▸ Requirement
Scan the entries below and return each line that contains "Lucknow".

== Stored data ==

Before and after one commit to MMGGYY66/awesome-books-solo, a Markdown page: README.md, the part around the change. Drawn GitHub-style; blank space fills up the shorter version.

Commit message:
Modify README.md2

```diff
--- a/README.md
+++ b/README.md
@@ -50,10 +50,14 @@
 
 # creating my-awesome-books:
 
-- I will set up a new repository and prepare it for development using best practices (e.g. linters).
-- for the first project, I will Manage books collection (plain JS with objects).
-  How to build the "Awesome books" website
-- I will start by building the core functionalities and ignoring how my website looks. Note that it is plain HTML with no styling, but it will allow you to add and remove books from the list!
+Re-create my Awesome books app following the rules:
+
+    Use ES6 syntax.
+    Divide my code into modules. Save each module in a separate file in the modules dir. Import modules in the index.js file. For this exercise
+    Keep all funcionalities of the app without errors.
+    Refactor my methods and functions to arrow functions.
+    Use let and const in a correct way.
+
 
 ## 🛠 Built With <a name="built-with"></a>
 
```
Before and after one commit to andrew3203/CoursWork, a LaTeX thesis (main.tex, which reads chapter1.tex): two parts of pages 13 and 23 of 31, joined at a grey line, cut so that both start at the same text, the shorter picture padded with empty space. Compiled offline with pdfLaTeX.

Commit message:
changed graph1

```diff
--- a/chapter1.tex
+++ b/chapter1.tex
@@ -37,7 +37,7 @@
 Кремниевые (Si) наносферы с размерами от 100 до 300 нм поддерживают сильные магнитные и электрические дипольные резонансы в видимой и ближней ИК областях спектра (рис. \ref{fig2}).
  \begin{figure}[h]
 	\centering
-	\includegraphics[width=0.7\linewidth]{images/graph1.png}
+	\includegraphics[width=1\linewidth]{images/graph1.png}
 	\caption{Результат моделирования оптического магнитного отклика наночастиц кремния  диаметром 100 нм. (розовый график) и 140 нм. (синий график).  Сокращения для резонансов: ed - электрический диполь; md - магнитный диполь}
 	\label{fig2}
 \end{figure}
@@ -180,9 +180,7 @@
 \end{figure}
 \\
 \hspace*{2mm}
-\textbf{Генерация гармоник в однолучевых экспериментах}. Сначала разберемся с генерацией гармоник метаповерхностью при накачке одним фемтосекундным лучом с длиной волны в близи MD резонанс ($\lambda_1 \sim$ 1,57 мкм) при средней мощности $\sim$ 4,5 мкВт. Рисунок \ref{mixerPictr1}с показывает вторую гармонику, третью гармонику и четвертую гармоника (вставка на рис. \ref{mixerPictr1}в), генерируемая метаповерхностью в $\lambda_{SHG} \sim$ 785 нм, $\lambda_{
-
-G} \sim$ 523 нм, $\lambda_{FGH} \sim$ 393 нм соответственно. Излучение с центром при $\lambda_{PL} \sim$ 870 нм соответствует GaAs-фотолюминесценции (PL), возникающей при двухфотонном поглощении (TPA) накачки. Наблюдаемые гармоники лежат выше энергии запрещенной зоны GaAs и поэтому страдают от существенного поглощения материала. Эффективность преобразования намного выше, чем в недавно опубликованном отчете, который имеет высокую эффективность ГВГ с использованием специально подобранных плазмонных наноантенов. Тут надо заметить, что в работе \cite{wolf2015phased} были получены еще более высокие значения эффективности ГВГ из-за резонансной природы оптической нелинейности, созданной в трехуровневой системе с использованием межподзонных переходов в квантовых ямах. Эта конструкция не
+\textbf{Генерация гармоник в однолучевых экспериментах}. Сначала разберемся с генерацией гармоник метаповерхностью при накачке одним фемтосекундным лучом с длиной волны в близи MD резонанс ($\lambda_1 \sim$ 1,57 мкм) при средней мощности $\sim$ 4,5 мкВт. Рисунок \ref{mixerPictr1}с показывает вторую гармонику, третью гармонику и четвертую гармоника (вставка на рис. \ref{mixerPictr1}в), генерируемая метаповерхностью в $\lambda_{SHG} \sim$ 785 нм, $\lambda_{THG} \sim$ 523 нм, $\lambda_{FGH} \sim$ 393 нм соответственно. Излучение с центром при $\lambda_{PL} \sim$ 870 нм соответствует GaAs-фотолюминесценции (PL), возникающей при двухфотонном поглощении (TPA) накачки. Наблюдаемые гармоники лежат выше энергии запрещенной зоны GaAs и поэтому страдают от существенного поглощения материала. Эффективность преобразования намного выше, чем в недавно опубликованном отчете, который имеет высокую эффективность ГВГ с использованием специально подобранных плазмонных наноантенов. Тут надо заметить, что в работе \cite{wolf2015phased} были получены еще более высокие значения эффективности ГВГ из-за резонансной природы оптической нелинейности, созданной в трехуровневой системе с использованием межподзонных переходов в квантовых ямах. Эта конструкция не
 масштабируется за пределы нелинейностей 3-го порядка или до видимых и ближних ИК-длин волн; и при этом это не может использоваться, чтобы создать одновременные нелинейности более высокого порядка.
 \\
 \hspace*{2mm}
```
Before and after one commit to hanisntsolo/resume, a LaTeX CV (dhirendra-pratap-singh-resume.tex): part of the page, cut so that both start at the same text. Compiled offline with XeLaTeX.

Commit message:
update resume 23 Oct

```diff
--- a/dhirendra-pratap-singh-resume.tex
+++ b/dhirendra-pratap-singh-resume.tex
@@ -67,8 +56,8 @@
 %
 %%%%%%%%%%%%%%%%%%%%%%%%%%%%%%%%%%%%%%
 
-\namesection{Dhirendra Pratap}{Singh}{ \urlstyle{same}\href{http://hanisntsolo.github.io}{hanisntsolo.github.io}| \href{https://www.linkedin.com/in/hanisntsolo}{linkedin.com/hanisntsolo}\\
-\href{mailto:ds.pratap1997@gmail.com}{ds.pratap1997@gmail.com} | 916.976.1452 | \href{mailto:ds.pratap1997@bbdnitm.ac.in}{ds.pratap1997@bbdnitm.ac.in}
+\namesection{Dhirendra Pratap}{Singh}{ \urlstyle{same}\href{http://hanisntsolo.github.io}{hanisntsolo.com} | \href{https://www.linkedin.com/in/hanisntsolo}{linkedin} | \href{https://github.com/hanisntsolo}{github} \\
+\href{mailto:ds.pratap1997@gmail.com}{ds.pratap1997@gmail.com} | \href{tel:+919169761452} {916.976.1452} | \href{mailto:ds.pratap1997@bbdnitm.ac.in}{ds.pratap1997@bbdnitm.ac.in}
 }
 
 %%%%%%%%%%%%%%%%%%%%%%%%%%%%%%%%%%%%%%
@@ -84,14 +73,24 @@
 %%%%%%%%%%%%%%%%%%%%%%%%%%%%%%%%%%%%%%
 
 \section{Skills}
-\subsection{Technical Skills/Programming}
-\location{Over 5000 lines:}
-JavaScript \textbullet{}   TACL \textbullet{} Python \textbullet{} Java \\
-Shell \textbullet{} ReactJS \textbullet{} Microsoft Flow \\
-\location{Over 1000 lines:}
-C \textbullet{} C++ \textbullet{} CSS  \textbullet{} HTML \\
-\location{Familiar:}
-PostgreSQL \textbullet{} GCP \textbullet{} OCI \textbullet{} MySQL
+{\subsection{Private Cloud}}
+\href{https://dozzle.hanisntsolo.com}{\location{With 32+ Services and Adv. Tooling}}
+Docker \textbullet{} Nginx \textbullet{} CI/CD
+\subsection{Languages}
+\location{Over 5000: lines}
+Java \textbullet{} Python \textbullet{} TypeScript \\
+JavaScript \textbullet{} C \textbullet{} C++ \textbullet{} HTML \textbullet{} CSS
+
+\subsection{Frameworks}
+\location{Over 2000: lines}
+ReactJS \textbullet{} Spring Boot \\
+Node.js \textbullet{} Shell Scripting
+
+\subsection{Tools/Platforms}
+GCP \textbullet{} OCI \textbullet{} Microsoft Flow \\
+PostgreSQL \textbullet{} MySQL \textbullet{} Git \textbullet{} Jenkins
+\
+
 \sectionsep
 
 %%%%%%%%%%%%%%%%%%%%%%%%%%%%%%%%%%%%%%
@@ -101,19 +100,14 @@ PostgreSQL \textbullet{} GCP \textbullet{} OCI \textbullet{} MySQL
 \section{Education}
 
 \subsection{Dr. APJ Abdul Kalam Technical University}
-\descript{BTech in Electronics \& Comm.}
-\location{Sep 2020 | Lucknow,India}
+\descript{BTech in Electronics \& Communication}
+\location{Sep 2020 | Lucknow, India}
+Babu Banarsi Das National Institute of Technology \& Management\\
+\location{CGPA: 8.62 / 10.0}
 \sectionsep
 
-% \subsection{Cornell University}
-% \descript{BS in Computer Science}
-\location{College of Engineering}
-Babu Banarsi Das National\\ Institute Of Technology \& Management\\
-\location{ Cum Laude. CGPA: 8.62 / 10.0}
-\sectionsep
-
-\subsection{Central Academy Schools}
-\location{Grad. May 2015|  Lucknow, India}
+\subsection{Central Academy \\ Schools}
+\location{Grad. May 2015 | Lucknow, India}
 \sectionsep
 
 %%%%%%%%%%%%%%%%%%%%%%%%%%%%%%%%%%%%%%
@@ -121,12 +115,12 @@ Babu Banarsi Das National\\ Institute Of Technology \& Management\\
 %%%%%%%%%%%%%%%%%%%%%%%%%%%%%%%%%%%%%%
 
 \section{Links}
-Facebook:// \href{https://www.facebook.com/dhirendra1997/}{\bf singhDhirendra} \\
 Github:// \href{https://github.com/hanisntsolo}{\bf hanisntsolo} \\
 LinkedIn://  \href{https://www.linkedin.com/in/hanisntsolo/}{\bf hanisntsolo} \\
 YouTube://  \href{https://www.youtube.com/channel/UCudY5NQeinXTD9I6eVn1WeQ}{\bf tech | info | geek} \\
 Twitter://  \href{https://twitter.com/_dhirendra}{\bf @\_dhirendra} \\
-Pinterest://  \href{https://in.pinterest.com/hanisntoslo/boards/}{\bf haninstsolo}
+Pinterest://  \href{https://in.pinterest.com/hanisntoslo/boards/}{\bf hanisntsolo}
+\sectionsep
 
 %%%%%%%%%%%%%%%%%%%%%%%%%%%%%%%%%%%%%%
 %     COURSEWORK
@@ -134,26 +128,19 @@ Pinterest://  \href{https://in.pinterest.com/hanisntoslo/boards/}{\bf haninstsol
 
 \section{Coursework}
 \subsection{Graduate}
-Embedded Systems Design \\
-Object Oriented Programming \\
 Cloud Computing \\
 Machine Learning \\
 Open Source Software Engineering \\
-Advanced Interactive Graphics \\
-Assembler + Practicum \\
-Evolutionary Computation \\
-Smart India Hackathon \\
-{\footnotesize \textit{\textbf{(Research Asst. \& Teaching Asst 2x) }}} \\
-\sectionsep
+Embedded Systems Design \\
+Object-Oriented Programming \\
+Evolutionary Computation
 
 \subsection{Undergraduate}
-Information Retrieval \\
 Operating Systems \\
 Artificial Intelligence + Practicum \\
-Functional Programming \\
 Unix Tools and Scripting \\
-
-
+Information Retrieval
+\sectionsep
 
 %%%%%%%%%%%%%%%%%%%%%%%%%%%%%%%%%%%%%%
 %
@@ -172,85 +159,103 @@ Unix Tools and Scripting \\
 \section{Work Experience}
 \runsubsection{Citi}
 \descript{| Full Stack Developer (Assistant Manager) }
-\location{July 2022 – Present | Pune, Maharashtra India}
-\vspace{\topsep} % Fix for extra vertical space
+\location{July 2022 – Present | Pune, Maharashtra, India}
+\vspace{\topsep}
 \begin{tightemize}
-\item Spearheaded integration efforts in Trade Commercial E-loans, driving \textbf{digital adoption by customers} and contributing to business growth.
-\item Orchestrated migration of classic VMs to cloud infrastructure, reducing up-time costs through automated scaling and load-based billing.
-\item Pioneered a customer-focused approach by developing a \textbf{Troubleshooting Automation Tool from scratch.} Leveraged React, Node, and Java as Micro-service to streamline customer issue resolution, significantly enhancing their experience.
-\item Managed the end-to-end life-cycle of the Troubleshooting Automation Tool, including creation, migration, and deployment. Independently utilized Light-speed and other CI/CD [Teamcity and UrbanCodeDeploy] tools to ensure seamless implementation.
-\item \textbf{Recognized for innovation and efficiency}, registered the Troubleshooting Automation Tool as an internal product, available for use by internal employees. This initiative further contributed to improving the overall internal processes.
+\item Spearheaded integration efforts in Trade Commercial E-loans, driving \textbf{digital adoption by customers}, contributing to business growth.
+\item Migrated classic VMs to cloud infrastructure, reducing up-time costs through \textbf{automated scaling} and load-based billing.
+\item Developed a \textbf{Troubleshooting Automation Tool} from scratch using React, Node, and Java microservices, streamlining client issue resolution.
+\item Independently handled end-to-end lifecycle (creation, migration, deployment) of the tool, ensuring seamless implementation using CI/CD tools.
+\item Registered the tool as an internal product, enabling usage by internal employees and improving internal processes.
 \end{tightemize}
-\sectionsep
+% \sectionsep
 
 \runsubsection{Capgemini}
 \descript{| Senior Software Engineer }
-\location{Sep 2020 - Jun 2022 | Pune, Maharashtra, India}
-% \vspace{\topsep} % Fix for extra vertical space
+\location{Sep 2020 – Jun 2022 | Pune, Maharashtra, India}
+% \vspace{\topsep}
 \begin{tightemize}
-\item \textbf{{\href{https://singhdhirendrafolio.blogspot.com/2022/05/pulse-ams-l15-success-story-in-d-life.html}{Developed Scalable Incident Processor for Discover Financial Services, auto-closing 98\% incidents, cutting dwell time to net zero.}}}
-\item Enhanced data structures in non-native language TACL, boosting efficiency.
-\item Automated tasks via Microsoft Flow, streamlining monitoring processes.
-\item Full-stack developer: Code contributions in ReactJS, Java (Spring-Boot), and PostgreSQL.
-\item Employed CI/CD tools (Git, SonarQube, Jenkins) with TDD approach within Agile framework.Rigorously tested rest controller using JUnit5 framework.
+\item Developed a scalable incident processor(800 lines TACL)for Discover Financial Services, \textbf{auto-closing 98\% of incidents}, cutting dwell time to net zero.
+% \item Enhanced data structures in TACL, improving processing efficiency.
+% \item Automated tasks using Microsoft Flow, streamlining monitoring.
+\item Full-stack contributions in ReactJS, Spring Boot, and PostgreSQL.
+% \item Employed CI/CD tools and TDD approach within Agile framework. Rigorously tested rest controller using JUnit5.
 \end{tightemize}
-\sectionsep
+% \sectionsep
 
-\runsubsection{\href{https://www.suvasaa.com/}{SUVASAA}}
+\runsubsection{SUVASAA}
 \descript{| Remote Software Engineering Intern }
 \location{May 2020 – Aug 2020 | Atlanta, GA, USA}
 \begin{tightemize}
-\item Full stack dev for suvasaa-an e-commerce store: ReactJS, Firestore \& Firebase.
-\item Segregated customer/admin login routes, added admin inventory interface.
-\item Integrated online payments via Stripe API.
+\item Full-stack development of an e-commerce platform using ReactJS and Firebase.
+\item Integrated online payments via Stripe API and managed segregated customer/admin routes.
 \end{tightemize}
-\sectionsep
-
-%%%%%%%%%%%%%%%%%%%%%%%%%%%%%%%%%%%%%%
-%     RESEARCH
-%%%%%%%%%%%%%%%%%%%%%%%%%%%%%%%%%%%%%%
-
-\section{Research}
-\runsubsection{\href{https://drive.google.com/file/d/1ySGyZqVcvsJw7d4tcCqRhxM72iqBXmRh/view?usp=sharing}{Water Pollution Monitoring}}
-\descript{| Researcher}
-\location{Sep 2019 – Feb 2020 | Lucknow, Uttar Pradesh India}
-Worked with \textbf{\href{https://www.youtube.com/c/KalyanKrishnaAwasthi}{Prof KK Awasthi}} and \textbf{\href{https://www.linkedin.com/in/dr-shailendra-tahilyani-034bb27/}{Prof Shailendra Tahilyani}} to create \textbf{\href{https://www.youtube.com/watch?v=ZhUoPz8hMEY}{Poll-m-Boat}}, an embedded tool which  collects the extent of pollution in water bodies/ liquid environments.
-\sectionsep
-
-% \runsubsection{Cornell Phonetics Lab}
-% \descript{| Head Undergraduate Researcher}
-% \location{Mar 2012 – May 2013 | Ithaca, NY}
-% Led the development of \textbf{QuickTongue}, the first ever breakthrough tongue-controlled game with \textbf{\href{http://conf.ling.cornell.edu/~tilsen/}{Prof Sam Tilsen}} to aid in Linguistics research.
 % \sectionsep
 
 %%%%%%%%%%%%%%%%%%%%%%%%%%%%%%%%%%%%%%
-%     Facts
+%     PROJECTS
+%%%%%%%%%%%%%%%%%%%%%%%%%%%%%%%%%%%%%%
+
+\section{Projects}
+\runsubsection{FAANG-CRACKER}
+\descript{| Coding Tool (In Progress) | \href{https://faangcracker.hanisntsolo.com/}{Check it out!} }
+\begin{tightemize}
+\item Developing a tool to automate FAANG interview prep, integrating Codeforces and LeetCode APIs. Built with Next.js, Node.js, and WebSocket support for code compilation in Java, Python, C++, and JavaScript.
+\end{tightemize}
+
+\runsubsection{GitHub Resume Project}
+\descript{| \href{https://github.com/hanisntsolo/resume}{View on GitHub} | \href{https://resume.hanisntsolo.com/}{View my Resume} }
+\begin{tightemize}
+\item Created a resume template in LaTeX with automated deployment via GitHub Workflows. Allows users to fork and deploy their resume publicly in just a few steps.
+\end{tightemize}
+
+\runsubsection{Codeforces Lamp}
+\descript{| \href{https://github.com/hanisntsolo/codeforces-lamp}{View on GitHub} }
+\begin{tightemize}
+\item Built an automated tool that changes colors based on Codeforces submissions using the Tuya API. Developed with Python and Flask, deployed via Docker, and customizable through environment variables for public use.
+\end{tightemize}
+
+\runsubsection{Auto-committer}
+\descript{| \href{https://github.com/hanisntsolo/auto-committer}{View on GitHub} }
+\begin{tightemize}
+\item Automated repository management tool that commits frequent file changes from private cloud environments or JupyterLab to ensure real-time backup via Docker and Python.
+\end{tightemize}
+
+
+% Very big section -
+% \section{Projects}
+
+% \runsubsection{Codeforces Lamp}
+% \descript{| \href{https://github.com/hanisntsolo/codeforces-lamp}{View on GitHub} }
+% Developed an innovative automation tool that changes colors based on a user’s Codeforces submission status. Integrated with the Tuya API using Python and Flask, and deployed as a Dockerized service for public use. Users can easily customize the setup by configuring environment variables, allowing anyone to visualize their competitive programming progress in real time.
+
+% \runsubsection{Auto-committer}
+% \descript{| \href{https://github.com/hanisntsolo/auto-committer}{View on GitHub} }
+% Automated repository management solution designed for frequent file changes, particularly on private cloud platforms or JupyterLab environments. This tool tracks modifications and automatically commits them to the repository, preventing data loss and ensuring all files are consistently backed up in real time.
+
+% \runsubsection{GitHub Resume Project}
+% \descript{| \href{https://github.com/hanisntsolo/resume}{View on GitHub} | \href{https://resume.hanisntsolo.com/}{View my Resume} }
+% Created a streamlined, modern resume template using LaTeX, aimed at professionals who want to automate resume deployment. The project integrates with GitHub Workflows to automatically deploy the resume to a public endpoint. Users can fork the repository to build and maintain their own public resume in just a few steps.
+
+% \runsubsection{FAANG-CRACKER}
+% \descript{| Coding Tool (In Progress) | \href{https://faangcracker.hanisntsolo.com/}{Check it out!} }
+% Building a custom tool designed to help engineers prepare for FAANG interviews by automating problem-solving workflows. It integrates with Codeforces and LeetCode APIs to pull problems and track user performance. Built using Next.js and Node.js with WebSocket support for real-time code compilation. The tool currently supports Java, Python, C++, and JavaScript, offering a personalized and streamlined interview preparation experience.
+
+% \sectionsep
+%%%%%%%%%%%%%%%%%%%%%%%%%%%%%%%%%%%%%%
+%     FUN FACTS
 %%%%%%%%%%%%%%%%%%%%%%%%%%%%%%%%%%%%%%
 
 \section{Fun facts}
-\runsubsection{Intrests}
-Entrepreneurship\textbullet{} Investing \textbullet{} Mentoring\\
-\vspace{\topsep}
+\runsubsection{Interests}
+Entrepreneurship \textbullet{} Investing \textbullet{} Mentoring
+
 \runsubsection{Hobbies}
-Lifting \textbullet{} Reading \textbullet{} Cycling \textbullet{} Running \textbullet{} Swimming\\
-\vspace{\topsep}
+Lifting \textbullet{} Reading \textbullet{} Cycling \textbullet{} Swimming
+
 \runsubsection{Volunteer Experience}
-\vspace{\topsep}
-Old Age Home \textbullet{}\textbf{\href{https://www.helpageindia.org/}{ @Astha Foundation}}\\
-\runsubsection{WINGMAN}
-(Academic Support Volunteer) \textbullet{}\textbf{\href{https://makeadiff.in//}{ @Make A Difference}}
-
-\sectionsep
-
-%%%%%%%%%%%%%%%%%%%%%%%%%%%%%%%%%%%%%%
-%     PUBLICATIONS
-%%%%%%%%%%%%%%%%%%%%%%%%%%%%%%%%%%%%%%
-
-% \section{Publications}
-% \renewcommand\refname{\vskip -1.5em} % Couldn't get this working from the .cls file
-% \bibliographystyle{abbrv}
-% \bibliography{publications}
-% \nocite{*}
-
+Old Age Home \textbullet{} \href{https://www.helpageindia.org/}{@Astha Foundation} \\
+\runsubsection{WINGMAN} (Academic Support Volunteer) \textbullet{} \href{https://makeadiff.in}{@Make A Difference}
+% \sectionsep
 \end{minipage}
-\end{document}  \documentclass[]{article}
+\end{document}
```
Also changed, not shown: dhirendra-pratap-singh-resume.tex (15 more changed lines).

===

▸ Solution
-\location{Sep 2020 | Lucknow,India}
+\location{Sep 2020 | Lucknow, India}
-\location{Grad. May 2015|  Lucknow, India}
+\location{Grad. May 2015 | Lucknow, India}
-\location{Sep 2019 – Feb 2020 | Lucknow, Uttar Pradesh India}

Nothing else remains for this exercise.